Directions:
Your job is to write out each record precisely as it stands.

(Beginning of Provided data)

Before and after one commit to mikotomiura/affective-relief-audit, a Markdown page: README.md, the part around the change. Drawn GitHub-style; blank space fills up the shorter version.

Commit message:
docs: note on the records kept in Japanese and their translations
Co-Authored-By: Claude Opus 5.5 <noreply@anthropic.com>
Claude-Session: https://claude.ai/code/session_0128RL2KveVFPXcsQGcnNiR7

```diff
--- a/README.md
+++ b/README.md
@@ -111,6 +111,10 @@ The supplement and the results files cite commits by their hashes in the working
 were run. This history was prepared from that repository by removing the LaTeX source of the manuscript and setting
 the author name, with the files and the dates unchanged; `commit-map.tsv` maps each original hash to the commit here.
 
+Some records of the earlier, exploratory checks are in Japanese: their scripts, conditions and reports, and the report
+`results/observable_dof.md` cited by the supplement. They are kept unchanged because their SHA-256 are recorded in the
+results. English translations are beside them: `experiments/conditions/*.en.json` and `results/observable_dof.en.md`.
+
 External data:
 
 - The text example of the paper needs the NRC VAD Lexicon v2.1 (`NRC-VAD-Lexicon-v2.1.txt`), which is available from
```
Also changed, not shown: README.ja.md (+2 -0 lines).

(End of Provided data)

Exercise answer:
Before and after one commit to mikotomiura/affective-relief-audit, a Markdown page: README.md, the part around the change. Drawn GitHub-style; blank space fills up the shorter version.

Commit message:
docs: note on the records kept in Japanese and their translations
Co-Authored-By: Claude Opus 5.5 <noreply@anthropic.com>
Claude-Session: https://claude.ai/code/session_0128RL2KveVFPXcsQGcnNiR7

```diff
--- a/README.md
+++ b/README.md
@@ -111,6 +111,10 @@ The supplement and the results files cite commits by their hashes in the working
 were run. This history was prepared from that repository by removing the LaTeX source of the manuscript and setting
 the author name, with the files and the dates unchanged; `commit-map.tsv` maps each original hash to the commit here.
 
+Some records of the earlier, exploratory checks are in Japanese: their scripts, conditions and reports, and the report
+`results/observable_dof.md` cited by the supplement. They are kept unchanged because their SHA-256 are recorded in the
+results. English translations are beside them: `experiments/conditions/*.en.json` and `results/observable_dof.en.md`.
+
 External data:
 
 - The text example of the paper needs the NRC VAD Lexicon v2.1 (`NRC-VAD-Lexicon-v2.1.txt`), which is available from
```
Also changed, not shown: README.ja.md (+2 -0 lines).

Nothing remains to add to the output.